Coursera https://www.coursera.org/
Accessed 15 May 2015

EdX https://www.edx.org/
Accessed 15 May 2015

Online Resources

These do not replace the knowledge above, they supplement it. Print the .pdf’s out while you can.

Ethicon Wound Closure: http://www.ethicon.com/healthcare-professionals/products/wound-closure
Accessed 15 May 2015

Ethicon wound closure manual: http://media.xn--benersttning-lcb.se/2012/04/Ethicon-wound-closure-manual.pdf
Accessed 15 May 2015
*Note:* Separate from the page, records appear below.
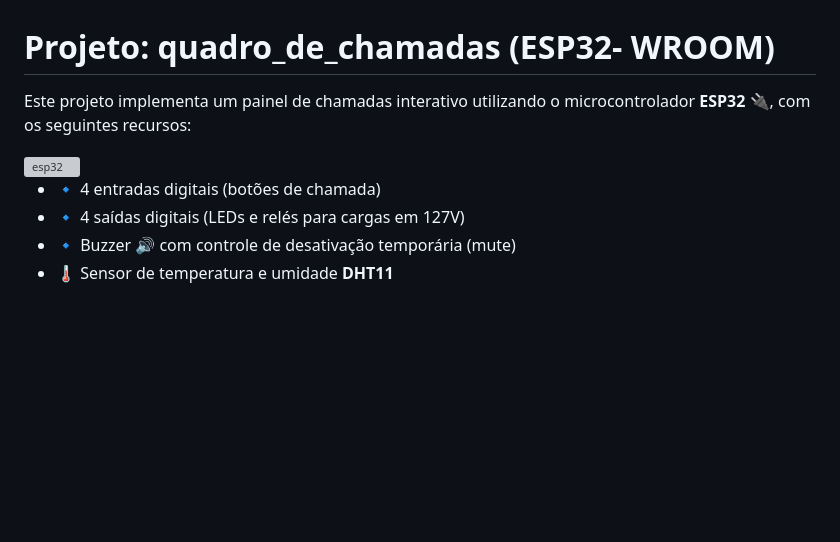
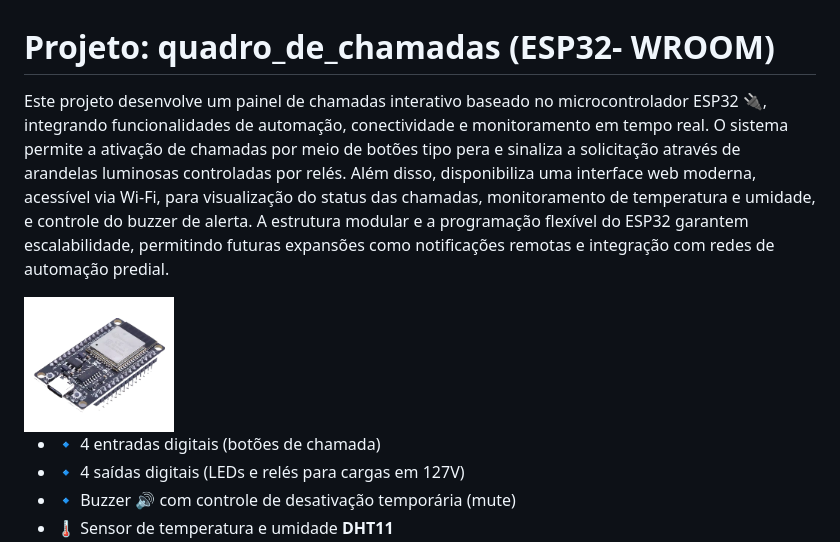
Before and after one commit to Epaminondaslage/quadro_de_chamadas, a Markdown page: Projeto_Quadro_de_Chamadas_ESP32.md, the part around the change. Drawn GitHub-style; blank space fills up the shorter version; grey boxes are pictures that could not be loaded.

```diff
--- a/Projeto_Quadro_de_Chamadas_ESP32.md
+++ b/Projeto_Quadro_de_Chamadas_ESP32.md
@@ -1,9 +1,9 @@
 # Projeto: quadro_de_chamadas (ESP32- WROOM)
 
-Este projeto implementa um painel de chamadas interativo utilizando o microcontrolador **ESP32 🔌**, com os seguintes recursos:
+Este projeto desenvolve um painel de chamadas interativo baseado no microcontrolador ESP32 🔌, integrando funcionalidades de automação, conectividade e monitoramento em tempo real. O sistema permite a ativação de chamadas por meio de botões tipo pera e sinaliza a solicitação através de arandelas luminosas controladas por relés. Além disso, disponibiliza uma interface web moderna, acessível via Wi-Fi, para visualização do status das chamadas, monitoramento de temperatura e umidade, e controle do buzzer de alerta.
+A estrutura modular e a programação flexível do ESP32 garantem escalabilidade, permitindo futuras expansões como notificações remotas e integração com redes de automação predial.
 
-
-<img src="https://github.com/Epaminondaslage/quadro_de_chamadas/blob/main/img/esp32.png" alt="esp32" width="150">
+<img src="https://github.com/Epaminondaslage/quadro_de_chamadas/blob/main/img/esp32wroom32.png" alt="esp32" width="150">
 
 - 🔹 4 entradas digitais (botões de chamada)
 - 🔹 4 saídas digitais (LEDs e relés para cargas em 127V)
```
Stewart and Stewart, Austere Medical Sterilizationhttp://www.moljinar.com/page6/files/Sterilization%20v1-2.pdf
Accessed 1 Oct 2016

World Health Organization
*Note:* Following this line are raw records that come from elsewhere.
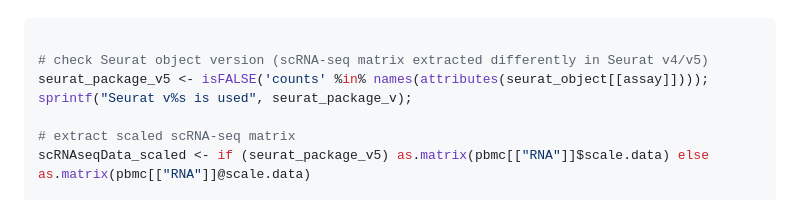
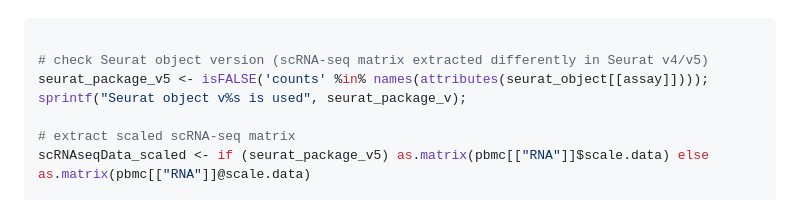
Before and after one commit to IanevskiAleksandr/sc-type, a Markdown page: README.md, the part around the change. GitHub-like rendering.

```diff
--- a/README.md
+++ b/README.md
@@ -123,7 +123,7 @@ Finally, let's assign cell types to each cluster:
 
 # check Seurat object version (scRNA-seq matrix extracted differently in Seurat v4/v5)
 seurat_package_v5 <- isFALSE('counts' %in% names(attributes(seurat_object[[assay]])));
-sprintf("Seurat v%s is used", seurat_package_v);
+sprintf("Seurat object v%s is used", seurat_package_v);
 
 # extract scaled scRNA-seq matrix
 scRNAseqData_scaled <- if (seurat_package_v5) as.matrix(pbmc[["RNA"]]$scale.data) else as.matrix(pbmc[["RNA"]]@scale.data)
```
Surgical Care at the District Hospital
http://www.who.int/entity/surgery/publications/en/SCDH.pdf?ua=1
Accessed 15 May 2015

Integrated Management for Emergency and Essential Surgical Care (IMEESC) toolkit
http://www.who.int/surgery/publications/imeesc/en/
Accessed 15 May 2015

International Medical Guide for Ships: Including the Ship’s Medicine Chest
http://apps.who.int/bookorders/anglais/detart1.jsp?codlan=1&codcol=15&codcch=3078
Accessed 15 May 2015

Basic Hospital Equipment
http://www.who.int/medical_devices/innovation/core_equipment/en/#
Accessed 16 May 2015

Global Help

Basics of Wound Care http://global-help.org/products/basics_of_wounds_care/
Accessed 15 May 2015

Practical Plastic Surgery for Non Surgeons http://www.global-help.org/publications/books/help_practicalplasticsurgery.pdf
Accessed 15 May 2015

And many others:

US Army Medical Department Borden Institute
http://www.cs.amedd.army.mil/borden/Portlet.aspx?id=aef88463-dc77-415a-8919-2ae436bd4b30
Accessed 15 May 2015
Many different specialties, all free for the download.

Hesperian Health Guides

http://hesperian.org/books-and-resources/
Accessed 15 May 2015

Home of Where there is no Doctor, Where there is no Dentist, and others geared strictly towards very basic laypeople

Epidemiology and prevention of vaccine-preventable disease
http://www.cdc.gov/vaccines/pubs/pinkbook/index.html
Accessed 15 May 2015

The Medical Aspects of Radiation Incidents
http://orise.orau.gov/reacts/resources/radiation-accident-management.aspxAccessed 15 May 2015

FEMA / DHS publications:
These were written by AMR, the largest private ambulance company in the US…I’d recommend downloading them as soon as possible and then printing them out.

https://www.amr.net/solutions/federal-disaster-response-team/references-and-resources

Available titles include (accessed 9 October 2016)

MASS MEDICAL CARE WITH SCARCE RESOURCES

ALTERED STANDARDS OF CARE IN MASS CASUALTY EVENTS

FEMA – DESIGNING A NATIONAL EMERGENCY RESPONDER CREDENTIALING SYSTEM

FEMA EMS TYPED RESOURCE DEFINITIONS

PARATRANSIT UTILIZATION GUIDE

DISABILITY EVACUATION GUIDELINES

72 HOUR GO KIT RECOMMENDED PACKING LIST

REQUIRED GROUND AMBULANCE EQUIPMENT LIST FOR FEDERAL RESPONSE

EMS SCOPE OF PRACTICE FOR AMR-FEMA FEDERAL DISASTER DEPLOYMENTS

DHS AUSTERE EMS FIELD GUIDE

DHS TACTICAL EMS GUIDE

DHS FEMA ALS AND BLS PROTOCOLS

AMR/FEMA DEPLOYMENT HANDBOOK

CRISIS STANDARDS OF CARE

_________________________________________________________________

JCD

American by BIRTH, Infidel by CHOICE